Hispanic faced failure due to poor management programs

Hispanic
integration into the American business world serves as a great example of how
there were initial failures and struggles, but by analyzing the problems in
targeting Hispanic customers and with the aid of strategic planning efforts by
local governments allowed for a thriving commercial industry.  The targeting of minority groups regarding
commerce started around the 1960s but many of these business development
programs were flawed.  The failing
Minority Business Enterprise (MBEsj1 )1 assistance programs as
they were known needed 3 major changes to turn the tide according to Timothy
Bates who wrote a case study on MBE programs: (1)Targeting poor ghetto neighborhoods in an attempt to gain
customers should be decreased. (2) Targeting individuals with a low salary
should be decreased. (3) The indirect encouragement of fraud due to the
substandard management of the MBE programs.  Although these reform statements may seem
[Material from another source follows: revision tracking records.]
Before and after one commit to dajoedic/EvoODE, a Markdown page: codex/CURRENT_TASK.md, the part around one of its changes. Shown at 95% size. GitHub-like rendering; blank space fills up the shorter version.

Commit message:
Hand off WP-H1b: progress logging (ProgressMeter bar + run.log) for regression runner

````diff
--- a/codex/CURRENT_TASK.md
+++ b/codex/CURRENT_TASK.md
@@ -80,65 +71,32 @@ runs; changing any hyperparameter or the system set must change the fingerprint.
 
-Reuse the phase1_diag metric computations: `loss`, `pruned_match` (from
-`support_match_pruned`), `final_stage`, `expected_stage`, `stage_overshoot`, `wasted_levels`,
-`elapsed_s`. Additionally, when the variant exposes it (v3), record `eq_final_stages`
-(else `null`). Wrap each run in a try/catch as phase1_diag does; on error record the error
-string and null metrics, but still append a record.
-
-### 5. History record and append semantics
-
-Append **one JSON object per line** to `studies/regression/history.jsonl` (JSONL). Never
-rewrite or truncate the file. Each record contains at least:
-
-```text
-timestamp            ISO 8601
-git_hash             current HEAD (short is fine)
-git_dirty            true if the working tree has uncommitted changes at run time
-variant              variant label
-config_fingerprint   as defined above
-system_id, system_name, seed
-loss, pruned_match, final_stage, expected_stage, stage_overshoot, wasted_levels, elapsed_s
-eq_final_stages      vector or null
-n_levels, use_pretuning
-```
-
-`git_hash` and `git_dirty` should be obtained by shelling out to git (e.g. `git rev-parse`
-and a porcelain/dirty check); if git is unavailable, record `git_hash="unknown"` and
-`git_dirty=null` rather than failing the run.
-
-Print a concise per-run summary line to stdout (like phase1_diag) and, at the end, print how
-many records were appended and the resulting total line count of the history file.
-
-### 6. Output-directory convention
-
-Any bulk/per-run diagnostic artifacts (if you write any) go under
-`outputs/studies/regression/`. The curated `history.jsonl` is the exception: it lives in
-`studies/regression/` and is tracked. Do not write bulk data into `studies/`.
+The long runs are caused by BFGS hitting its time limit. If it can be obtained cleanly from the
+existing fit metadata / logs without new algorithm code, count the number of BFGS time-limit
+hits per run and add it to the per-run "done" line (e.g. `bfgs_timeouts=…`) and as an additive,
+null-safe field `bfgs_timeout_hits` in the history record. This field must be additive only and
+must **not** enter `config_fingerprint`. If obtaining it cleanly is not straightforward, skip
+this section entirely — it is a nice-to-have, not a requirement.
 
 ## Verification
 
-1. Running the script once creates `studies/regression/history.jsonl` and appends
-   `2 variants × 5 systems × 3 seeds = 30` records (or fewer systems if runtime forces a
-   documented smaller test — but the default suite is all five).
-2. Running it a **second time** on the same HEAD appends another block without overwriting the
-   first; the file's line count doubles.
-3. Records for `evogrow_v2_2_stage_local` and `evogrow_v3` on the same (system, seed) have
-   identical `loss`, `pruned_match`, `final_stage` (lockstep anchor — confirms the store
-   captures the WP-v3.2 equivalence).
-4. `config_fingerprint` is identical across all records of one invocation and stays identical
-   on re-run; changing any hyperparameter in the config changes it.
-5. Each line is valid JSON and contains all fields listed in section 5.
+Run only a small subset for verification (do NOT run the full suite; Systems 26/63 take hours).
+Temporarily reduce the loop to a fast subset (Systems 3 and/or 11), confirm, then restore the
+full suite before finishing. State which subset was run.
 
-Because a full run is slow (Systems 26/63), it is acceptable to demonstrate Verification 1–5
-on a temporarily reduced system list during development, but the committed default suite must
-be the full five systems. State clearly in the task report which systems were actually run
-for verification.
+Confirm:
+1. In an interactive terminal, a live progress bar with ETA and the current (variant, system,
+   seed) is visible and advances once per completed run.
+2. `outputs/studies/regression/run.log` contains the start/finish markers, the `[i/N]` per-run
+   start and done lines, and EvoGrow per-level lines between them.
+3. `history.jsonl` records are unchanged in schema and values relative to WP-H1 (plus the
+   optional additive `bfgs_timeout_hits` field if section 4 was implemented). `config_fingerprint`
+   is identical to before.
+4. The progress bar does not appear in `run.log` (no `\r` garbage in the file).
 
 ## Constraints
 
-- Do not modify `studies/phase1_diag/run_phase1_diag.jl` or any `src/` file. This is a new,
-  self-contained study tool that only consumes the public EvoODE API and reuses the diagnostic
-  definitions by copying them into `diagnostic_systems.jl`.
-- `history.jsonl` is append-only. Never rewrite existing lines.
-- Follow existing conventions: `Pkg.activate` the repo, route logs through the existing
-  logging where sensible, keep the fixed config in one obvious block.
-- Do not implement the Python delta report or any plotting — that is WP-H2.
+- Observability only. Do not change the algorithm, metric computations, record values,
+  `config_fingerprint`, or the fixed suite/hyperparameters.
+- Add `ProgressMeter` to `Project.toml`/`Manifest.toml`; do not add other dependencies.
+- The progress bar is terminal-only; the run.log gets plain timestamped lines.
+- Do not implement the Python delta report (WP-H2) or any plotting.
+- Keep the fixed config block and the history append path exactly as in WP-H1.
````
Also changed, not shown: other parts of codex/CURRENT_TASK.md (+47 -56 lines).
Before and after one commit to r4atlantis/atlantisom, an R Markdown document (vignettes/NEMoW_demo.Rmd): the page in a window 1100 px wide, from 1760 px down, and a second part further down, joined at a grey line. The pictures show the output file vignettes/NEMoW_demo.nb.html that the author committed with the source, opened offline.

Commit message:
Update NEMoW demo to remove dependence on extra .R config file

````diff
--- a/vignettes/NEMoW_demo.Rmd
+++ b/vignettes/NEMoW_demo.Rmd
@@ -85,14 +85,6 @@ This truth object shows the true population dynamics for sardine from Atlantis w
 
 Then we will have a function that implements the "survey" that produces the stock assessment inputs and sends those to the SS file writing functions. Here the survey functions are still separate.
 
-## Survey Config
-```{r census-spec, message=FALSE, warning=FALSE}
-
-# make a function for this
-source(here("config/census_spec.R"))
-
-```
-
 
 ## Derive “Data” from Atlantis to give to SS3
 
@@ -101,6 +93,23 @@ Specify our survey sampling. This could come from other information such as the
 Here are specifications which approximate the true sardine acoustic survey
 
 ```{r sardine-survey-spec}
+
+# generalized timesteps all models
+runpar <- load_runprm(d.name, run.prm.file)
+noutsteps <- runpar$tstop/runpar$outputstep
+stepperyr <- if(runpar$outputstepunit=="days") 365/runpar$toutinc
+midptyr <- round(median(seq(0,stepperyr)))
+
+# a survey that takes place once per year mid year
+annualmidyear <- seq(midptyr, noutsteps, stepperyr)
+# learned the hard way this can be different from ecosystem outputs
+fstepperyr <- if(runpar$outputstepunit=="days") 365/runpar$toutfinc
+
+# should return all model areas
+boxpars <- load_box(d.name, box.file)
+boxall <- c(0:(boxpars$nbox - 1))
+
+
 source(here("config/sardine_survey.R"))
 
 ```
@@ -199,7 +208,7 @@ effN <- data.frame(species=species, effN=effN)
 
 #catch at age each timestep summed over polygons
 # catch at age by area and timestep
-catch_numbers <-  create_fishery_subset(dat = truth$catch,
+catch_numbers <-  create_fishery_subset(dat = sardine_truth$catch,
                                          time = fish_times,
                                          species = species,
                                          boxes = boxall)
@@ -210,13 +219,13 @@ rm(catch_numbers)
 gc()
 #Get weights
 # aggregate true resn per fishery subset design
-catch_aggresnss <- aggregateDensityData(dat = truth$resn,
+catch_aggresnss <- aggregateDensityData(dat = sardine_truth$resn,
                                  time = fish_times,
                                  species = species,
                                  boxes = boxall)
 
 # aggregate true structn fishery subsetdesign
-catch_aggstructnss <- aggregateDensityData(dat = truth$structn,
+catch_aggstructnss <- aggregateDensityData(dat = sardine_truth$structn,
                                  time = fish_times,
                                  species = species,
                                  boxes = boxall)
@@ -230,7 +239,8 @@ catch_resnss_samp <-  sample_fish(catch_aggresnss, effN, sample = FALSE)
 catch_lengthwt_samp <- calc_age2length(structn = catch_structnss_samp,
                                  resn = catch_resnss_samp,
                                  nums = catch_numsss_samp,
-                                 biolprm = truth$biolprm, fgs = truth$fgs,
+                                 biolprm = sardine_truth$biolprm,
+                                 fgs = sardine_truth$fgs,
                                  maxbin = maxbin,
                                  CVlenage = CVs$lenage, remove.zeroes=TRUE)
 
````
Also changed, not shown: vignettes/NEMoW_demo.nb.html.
controversial, these changes were necessary for successful programs to develop
that could then address the poor Hispanic neighborhoods.  In a case study2 done in the 1990s, those
who invested in Hispanic minority businesses faced failure due to poor
management programs or poor neighborhoods. 
Therefore, in the late 1990s, in Orange County, Florida, the Hispanic
Business Initiative Fund (HBIF) was founded, what replaced the MBE programs.  Orange County is located in Central Florida,
a Hispanic-concentrated area.  This economic development program3
under the Orange County government was created to aid Hispanic businesses at a
local level in Orlando by providing strategic planning in targeting and gaining
Hispanic customers.  As minorities such
as African Americans and Hispanics are joining the political sphere, they have
represented their people’s greatest concern being high levels of unemployment
in this time period.  Evidently the HBIF
serves to administer to the need of job
generation4.
 In a survey conducted in 1988, Hispanic and Blacks
have close to 60% in negative financial assets in striking contrast to the 31%
for white Americans.  A significant
reason for the lack of social capital and assets is the language barrier for
Hispanic Americans to even enter the American business system.  The HBIF set goals such as providing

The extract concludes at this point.